The conditions include: asking for the appropriate environmental reviews, that the state indemnify the county in case one of the tribes does not pay its share of the $15 million-a-year impact fee or its local taxes on goods (the tribe will not pay any property taxes or sales taxes on its gaming operations), and that the state cooperate on school funds and Interstate 86 monies.
In the final analysis, those supporting casinos believe it will provide an economic engine that will greatly improve the county. They said it would bring new jobs and businesses and help existing ones. They believe $15 million-a-year arrangements with each casino will be sufficient to guard against the wide-ranging impacts to its schools, roads, crime and other infrastructure costs that over 30 million projected visitors a year would bring.

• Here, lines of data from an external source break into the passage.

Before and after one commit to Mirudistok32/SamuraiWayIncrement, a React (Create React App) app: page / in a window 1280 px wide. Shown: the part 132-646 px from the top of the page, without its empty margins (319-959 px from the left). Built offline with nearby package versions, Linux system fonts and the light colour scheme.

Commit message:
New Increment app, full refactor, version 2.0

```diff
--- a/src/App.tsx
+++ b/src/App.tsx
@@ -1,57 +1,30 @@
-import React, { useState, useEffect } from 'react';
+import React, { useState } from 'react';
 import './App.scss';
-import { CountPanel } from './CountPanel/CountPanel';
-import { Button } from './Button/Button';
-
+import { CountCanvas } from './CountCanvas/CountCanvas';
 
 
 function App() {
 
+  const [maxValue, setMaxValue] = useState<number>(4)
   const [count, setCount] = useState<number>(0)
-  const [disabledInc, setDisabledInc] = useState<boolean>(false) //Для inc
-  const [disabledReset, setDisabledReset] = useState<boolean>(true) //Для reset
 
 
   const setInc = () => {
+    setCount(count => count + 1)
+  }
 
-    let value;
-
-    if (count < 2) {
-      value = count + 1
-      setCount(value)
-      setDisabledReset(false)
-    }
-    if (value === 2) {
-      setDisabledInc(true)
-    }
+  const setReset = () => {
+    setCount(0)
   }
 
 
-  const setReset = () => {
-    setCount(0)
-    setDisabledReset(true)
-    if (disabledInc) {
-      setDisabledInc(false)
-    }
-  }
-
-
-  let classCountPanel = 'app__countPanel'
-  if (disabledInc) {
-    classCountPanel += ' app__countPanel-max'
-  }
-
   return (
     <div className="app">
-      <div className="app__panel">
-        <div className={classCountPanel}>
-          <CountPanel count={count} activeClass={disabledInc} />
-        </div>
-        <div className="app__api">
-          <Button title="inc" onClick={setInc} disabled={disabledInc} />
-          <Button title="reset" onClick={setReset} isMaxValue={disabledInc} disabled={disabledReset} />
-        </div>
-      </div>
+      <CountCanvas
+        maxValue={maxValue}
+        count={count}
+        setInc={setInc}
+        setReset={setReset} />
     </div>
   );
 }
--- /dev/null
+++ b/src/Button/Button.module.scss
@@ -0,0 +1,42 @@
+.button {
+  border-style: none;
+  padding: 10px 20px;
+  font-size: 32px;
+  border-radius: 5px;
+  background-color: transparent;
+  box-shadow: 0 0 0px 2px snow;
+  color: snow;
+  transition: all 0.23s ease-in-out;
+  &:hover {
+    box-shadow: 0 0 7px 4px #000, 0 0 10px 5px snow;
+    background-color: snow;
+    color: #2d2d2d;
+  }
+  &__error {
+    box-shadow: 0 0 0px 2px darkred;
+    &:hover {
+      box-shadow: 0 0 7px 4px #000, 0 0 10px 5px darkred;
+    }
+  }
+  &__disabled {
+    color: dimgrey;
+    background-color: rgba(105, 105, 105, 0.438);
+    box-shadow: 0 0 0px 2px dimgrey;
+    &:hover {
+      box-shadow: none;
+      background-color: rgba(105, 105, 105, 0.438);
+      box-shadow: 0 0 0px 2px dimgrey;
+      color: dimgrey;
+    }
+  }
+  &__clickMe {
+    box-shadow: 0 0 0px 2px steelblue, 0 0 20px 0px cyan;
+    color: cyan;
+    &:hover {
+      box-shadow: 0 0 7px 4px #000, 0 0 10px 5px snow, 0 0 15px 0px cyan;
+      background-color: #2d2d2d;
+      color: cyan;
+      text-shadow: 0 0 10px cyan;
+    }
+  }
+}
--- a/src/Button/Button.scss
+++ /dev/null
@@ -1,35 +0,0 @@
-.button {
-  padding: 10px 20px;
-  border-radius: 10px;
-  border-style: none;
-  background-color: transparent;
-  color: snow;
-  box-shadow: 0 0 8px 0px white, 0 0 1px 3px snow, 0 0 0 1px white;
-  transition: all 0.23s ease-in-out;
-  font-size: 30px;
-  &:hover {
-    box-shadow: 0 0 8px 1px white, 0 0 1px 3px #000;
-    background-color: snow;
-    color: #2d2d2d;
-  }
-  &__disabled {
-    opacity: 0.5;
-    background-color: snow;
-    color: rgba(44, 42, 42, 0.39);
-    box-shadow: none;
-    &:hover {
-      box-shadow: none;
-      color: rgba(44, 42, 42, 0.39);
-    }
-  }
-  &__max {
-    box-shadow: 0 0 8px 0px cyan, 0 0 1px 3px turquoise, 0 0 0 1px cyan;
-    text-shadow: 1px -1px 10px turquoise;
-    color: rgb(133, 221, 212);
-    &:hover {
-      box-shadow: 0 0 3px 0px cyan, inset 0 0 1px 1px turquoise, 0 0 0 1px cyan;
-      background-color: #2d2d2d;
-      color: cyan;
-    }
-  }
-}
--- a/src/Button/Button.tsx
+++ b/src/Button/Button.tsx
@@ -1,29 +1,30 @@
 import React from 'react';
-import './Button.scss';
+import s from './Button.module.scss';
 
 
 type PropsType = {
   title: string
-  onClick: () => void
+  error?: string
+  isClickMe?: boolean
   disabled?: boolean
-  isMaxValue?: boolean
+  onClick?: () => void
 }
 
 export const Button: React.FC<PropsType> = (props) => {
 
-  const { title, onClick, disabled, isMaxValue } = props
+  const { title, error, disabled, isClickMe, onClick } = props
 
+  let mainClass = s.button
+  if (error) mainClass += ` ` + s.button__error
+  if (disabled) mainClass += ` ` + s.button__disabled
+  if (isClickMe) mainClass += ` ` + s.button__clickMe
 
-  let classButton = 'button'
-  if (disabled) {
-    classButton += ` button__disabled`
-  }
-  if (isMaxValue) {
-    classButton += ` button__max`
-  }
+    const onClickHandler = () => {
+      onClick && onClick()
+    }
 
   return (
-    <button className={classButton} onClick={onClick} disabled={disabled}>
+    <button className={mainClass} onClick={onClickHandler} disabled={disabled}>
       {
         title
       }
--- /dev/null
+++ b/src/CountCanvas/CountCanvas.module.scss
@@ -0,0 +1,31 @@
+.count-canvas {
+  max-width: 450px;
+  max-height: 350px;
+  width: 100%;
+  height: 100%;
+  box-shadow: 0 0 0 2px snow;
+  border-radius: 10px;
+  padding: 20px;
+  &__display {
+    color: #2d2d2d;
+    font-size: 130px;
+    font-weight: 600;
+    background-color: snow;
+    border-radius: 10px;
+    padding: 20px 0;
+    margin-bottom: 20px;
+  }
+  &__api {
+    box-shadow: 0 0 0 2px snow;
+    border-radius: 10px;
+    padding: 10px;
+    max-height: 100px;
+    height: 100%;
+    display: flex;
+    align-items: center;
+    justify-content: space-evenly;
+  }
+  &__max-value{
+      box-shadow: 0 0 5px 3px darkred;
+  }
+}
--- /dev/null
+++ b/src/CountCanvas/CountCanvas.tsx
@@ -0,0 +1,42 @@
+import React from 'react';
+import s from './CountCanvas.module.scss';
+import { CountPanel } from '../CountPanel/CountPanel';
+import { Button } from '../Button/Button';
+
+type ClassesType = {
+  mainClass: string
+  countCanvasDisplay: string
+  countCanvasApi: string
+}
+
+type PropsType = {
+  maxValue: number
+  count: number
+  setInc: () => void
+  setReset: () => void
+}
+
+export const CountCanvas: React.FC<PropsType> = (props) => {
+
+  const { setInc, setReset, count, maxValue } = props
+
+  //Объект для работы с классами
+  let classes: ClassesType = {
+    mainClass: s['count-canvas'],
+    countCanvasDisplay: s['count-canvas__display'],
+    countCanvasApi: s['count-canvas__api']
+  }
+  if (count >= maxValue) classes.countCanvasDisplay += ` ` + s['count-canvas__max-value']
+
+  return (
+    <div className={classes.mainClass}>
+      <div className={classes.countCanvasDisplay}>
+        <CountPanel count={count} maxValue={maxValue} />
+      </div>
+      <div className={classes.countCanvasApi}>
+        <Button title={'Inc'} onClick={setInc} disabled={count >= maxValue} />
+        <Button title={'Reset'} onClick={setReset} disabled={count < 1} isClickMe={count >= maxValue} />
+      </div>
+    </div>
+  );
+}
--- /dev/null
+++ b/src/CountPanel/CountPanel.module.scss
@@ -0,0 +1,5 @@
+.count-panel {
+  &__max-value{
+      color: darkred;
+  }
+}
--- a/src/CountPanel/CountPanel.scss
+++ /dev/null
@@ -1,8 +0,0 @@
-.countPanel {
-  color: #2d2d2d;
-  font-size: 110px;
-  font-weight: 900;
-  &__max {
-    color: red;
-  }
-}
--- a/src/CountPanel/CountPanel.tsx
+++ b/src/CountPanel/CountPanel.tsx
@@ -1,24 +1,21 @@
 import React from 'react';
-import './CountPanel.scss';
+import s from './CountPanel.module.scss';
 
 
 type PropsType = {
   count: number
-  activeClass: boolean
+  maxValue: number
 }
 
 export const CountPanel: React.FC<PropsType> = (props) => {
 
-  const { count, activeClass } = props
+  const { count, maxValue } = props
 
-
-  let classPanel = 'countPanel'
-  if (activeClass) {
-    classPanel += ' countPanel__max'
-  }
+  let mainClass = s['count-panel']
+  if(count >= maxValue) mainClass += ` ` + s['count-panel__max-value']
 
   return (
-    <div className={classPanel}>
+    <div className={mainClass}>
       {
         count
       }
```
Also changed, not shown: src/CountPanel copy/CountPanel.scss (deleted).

Indeed, Goldstein said he was doing what he thought was right for the county.
Those voting against it unanimously argued that the governors bill left too many questions unanswered. They said the vagueness of the bill leaves the county open to many negative impacts that it would not be able to control, including the aforementioned one.
Their vote on the bill was one of the last pieces of leverage they held, they said. Cunningham stated that several of the legislators had been negotiating with Patakis counsel, but none of their recommendations had made its way into the state bill. The chairman called the bill bad negotiating on the part of those supporting it.
The vote followed another round of public comment, largely against casinos, although many in the audience were union ironworkers who passionately expressed their support for the bill. The legislature has seen increasing comment from county residents who oppose casinos.
The State Senate and State Assembly have announced public hearings on the matter. New York State Senator John Bonacic has scheduled a hearing at the Sullivan County Government Center Hearing Room for early March.
Complicating matters, however, is that Patakis spokesman Todd Alhart has said several times during the course of the week that the state has no intention of providing any additional funding to the county for infrastructure costs. Alhart said the county must work out any agreement for those costs with the tribes.
The state will contribute a portion of the revenues from electronic gaming devices, or slot machines, from upstate casinos back to the counties in northern New York, but not for Sullivan County.
The state legislation will require approval from the United States Congress as well, including local Congressman Maurice Hinchey, who this week had urged the County Legislature to delay the vote to give more time to studying the impacts of five casinos.